Malcolm Walker is hardly a Hell's Angel.
But lately, the 49-year-old Walker and his Kawasaki 400 are attracting as much police and public attention as the notorious motorcycle gang.
Five times recently, Virginia and District police have pulled Walker, a Department of Energy cost analyst, off I-395 and ticketed him for riding his motorcycle in the high-occupancy vehicle (HOV) lanes reserved for car pools and buses.
Walker says those Alexandria, Arlington and D.C. tickets are unfair because federal law allows motorcyclists in the HOV lanes, which are designed to encourage fuel conservation.
I'm not a crusader . . . . I'm a relatively conservative government employe," said Walker, who continues to zoom through the three local jurisdictions on I-395 from his Annandale home to his Washington office wearing a business suit.
"I've started looking over my shoulder" for police, Walker said. "But I know I'm right."
Ask William Boyce, the prosecutor who argued against Walker in Alexandria General District Court last Wednesday, who's right, and he'll tell you it's the state of Virginia.
State law forbids motorcycles on the HOV lanes marked for vehicles containing at least four persons, the prosecutor said.
"I suppose if one could squeeze three more people on a motorcycle, it would be okay," said Virginia state Del. Bernard Cohen (D-Alexandria), who is providing legal advice to Walker.
Cohen, a lawyer and a motorcycle enthusiast, argued in court that a 1982 federal law designed to promote energy conservation permits motorcycles on HOV lanes. Because Virginia receives millions in federal highway funds, some of it used for HOV-lane highways, the state must comply with federal law, he contended, or risk losing the funding.
According to prosecutor Boyce, that federal statute was not designed to limit Virginia's ability to control its traffic. It doesn't stop Virginia police officers from ticketing Walker if he won't stay off the HOV lanes, he said.
Alexandria General District Court Judge Daniel Fairfax O'Flaherty said he would rule on the case Friday.
"My wife at first asked me if it was worth it," Walker said. Now, he said, they both believe the court hassle and the threat of more than $200 in fines is worth the effort.
Because he saves almost an hour of commuting time each day and believes the less-congested traffic in the HOV lanes makes for safer motorcycle riding, Walker says he'll continue riding his bike, skirting law officers through Northern Virginia and into the city.
He successfully defended himself against a HOV-lane ticket written in Arlington in June by persuading a judge that his federal-funding argument was valid. The Arlington commonwealth's attorney's office recently informed him, however, that it will take him to court on another HOV ticket he received because it wants to present different arguments.

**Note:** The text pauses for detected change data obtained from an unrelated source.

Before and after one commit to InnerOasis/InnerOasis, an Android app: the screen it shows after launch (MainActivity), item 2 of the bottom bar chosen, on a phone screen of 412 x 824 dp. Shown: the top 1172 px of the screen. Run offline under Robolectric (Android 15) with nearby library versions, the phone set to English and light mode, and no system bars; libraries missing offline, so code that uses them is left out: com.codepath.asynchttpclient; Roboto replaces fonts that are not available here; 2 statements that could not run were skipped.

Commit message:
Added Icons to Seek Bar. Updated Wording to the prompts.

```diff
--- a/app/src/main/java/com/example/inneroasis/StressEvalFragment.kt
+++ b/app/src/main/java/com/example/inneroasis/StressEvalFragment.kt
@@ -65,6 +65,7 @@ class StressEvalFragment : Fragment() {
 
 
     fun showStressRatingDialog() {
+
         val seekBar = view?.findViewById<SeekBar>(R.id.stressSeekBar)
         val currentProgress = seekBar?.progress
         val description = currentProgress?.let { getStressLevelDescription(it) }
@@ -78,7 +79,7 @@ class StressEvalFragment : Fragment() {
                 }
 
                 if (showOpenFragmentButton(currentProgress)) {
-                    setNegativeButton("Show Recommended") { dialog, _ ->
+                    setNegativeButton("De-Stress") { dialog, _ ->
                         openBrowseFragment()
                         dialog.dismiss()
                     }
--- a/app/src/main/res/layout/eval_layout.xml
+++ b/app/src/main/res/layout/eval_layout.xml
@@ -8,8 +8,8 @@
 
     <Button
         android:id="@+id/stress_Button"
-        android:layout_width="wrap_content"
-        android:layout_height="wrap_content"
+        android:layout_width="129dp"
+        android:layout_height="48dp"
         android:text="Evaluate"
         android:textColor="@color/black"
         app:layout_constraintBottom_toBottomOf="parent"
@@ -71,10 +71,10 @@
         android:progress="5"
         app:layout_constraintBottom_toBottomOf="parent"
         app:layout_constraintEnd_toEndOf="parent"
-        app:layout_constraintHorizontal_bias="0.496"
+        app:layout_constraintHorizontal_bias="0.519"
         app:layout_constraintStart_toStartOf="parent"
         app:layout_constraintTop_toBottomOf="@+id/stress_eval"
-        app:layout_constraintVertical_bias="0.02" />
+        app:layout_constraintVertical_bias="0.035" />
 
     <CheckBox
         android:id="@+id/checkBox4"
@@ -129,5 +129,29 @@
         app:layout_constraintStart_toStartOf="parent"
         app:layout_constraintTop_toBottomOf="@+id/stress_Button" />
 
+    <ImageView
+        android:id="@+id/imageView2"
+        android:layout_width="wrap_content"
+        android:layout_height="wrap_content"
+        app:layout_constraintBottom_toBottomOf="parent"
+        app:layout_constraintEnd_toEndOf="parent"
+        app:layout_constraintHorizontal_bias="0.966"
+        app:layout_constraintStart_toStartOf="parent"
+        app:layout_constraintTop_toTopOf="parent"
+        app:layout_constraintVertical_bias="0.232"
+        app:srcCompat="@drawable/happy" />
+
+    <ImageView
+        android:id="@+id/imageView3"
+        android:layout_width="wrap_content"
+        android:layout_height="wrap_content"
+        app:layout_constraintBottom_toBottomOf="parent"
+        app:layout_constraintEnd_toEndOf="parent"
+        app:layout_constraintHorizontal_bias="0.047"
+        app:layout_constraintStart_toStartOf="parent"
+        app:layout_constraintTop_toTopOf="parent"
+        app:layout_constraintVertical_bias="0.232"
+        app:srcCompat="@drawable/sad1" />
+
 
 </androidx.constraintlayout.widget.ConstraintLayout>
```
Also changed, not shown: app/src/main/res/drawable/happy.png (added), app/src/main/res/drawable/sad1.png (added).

Gary Winn, the legal adviser for the National Motorcyclist Association in Ohio, said he is keeping close tabs on the Walker case because many of the group's 137,000 dues-paying members want to ride to and from work on restricted lanes.
"Motorcyclists conserve fuel and expedite traffic. That's exactly why the HOV lanes were developed," Winn said. He said the whole Walker episode is a "misunderstanding" between state and federal authorities, but he is certain Walker will win.
"It would be an enormous advantage if I could ride to work on the HOV lanes," said George Brosseau, who commutes on his 1978 BMW motorcycle from Reston to his job, in the District, as a National Science Foundation administrator. But he said he fears tickets. If Walker wins his case, Brosseau said, maybe he and many of the estimated 10 million motorcylists nationwidecan shave their commuting time.
Asked why ardent motorcyclists haven't lobbied against Virginia and other states' rules before, Brosseau said, "The trouble is you can't organize motorcycists. They're fiercely independent people."